What I mean is that any student who is interested in a given school will not drop it for consideration simply because its website doesn’t navigate well or has grainy photos or doesn’t offer RSS subscriptions. Individally, these things don’t matter compared to the high profile decision of what school to attend for the next X number of years. Instead, cost, location, admission requirements, program selection, athletic opportunities, scholarships, etc. are the kinds of information that students will use to narrow their school choice. Once those choices have been narrowed, you’ll essentially have a captive audience. As such, those visitors will put up with a poor overall experience.

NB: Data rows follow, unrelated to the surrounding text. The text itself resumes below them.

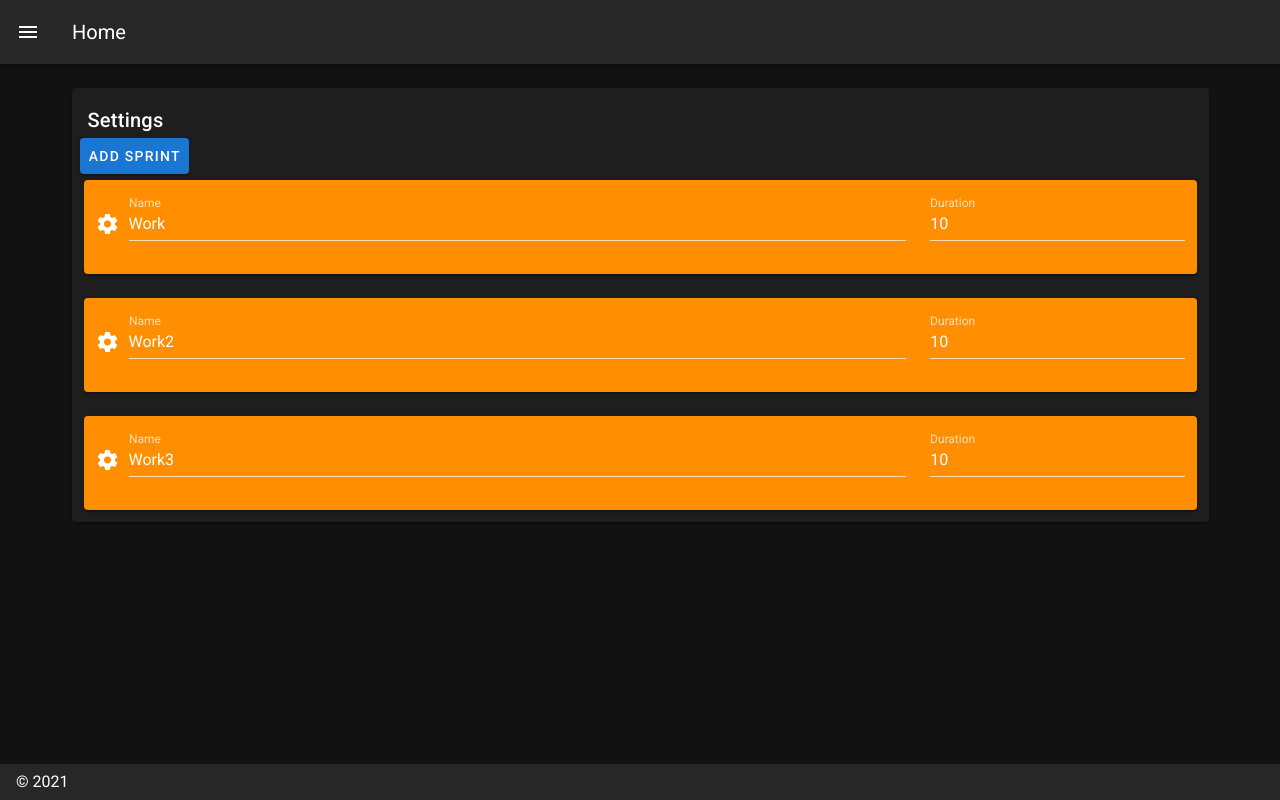
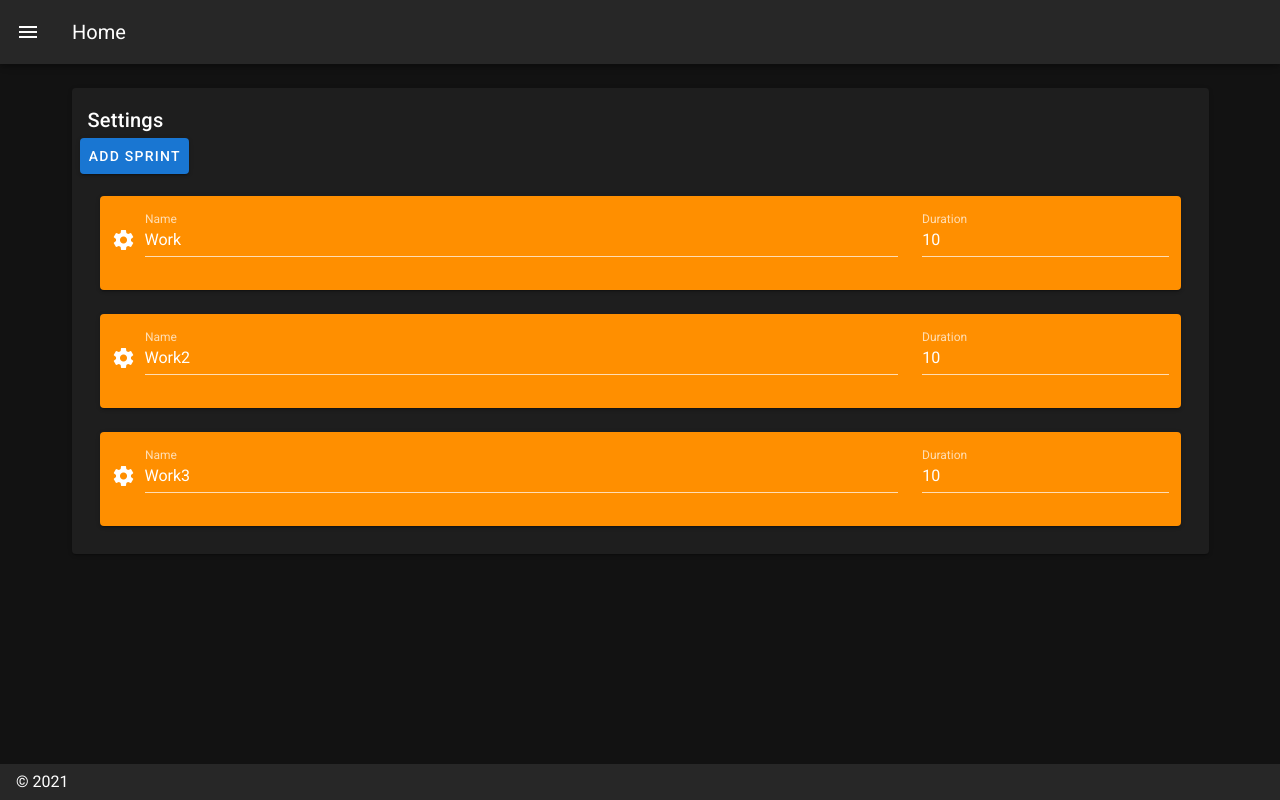
Before and after one commit to braden-w/168-hours, a Nuxt app: page /settings in a window 1280 px wide. Built offline with nearby package versions, Linux system fonts and the light colour scheme.

Commit message:
Wrapped in v-card-text

```diff
--- a/pages/settings.vue
+++ b/pages/settings.vue
@@ -12,6 +12,7 @@
           Add Sprint
         </v-btn>
       </v-card-actions>
+      <v-card-text>
         <draggable
           :list="sprints"
           class="list-group"
@@ -46,6 +47,7 @@
             </v-card>
           </v-container>
         </draggable>
+      </v-card-text>
     </v-card>
   </v-container>
 </template>
```
Lines whose indentation alone changed are shown as unchanged.
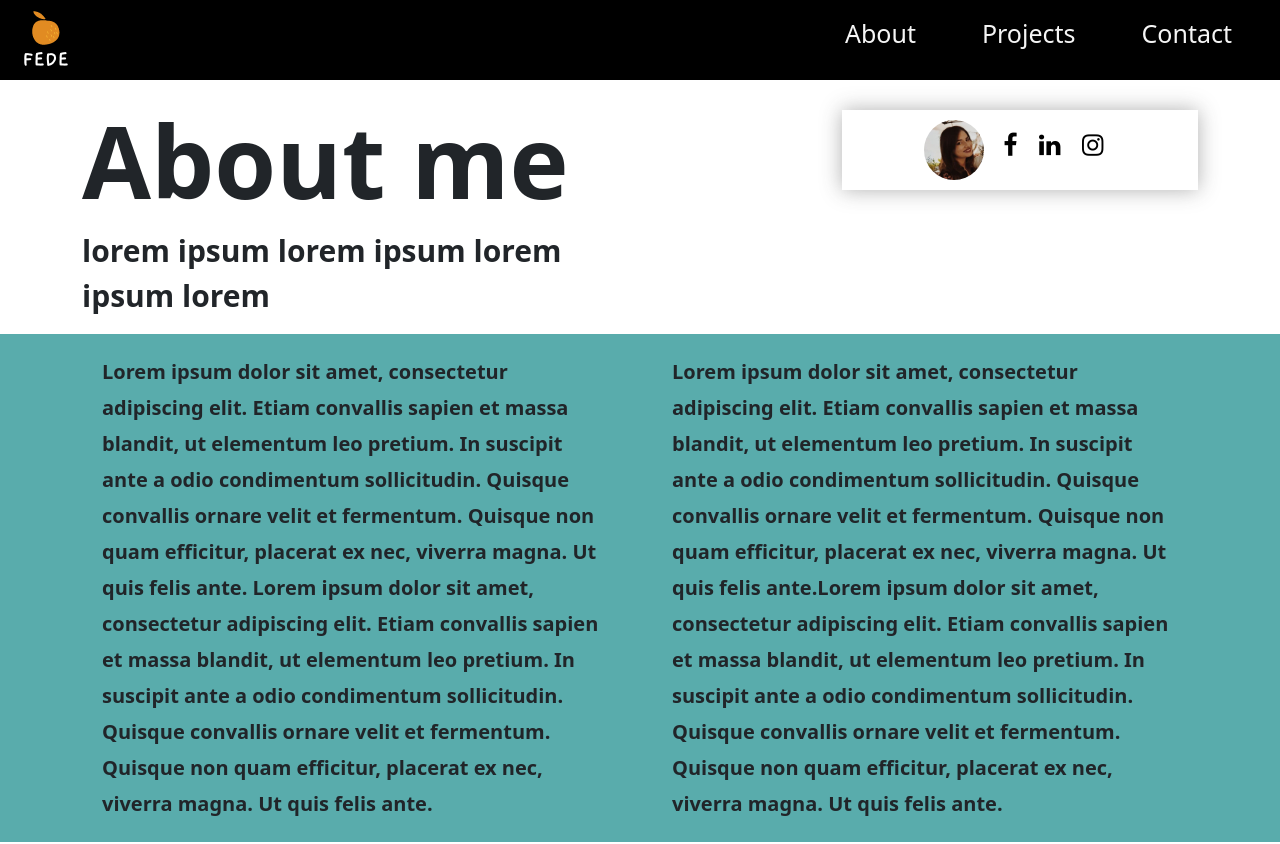
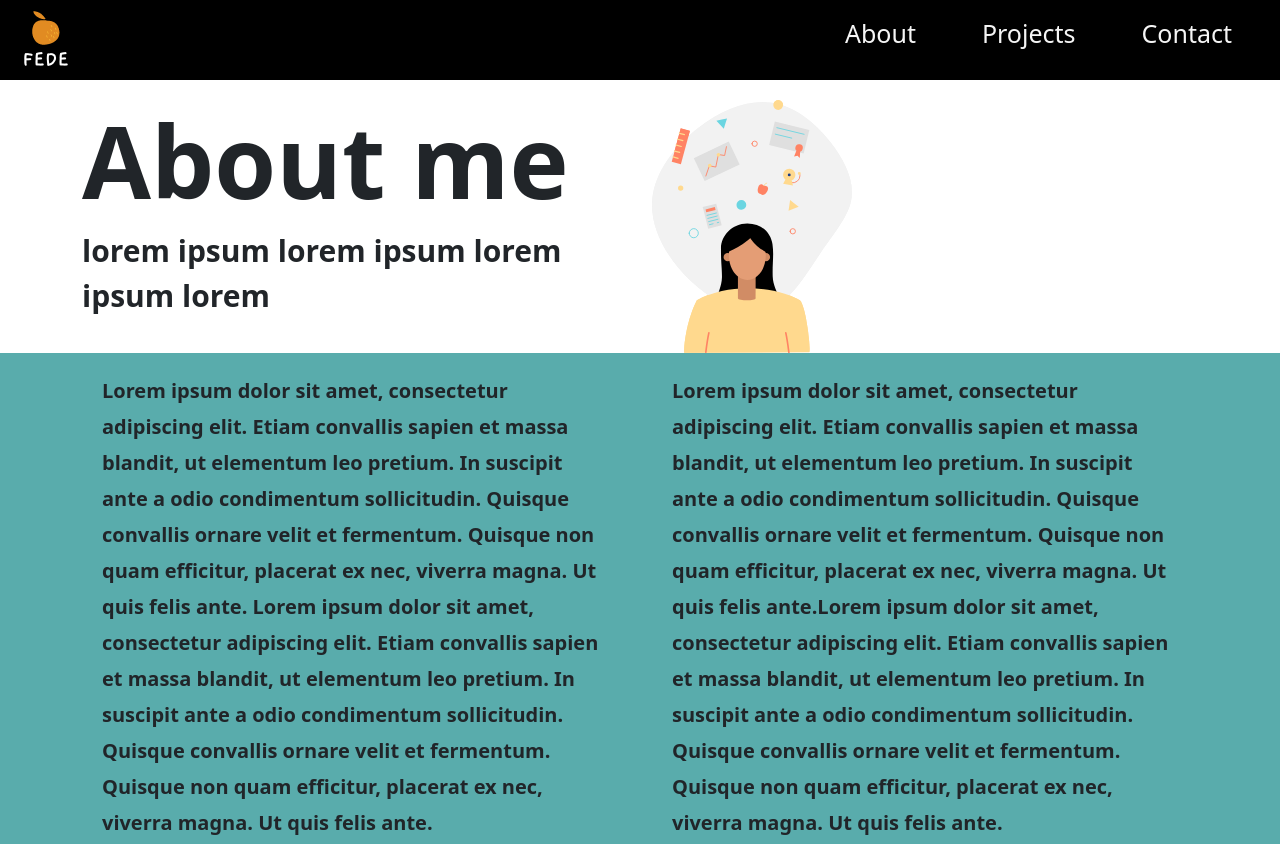
Before and after one commit to Feffa-hub/federicacosta-portfolio, a plain HTML site: page about.html in a window 1280 px wide. Shown: the top 844 px of the page. Drawn offline with nearby package versions, Linux system fonts and the light colour scheme.

Commit message:
Added icon

```diff
--- a/about.html
+++ b/about.html
@@ -31,19 +31,7 @@
                     <p>lorem ipsum lorem ipsum lorem ipsum lorem</p>
                 </div>
         <div class="col-sm-6">
-            <div class="row">
-                <div class="col"></div>
-                <div class="col-sm-8">
-                    <div class="box-info">
-                    <img src="img/Foto.jpg"/>
-                    <span class="socials">
-                        <a href="#" class="facebook"><i class="fa fa-facebook"></i></a>
-                        <a href="#" class="linkedin"><i class="fa fa-linkedin"></i></a>
-                        <a href="#" class="instagram"><i class="fa fa-instagram"></i></a>
-                   </span>
-                </div>
-                </div>
-            </div>
+        <img src="img/077-student-colour.svg" width="200"/>
         </div>
     </div>
 </div>
```
Also changed, not shown: img/077-student-colour.svg (added).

This doesn’t mean you have a license to make a mess of your school’s site, however. But you also shouldn’t feel rushed to introduce blogging just because the site feels outdated by not offering it. Today’s potential students expect a lot from websites, but falling short on those expectations does not necessarily equate to lower enrollment numbers. MySpace, Facebook and many other popular websites with potential students are, from an IA perspective, usability nightmares. But clearly this doesn’t hamper their success. For these sites, the benefits outweigh the costs. The same holds true for higher ed sites. Fight the good fight and strive for perfection, but don’t lose perspective of the bigger picture. Your audience is there and will continue to be there because of the relatively few options at their disposal. Make your decisions with that understanding. Instead of tackling what can be a daunting project — social networking, for instance — break it down into smaller pieces and chip away at it. First get the fundamentals right, then build on it. Don’t abuse the captive audience advantage, leverage it.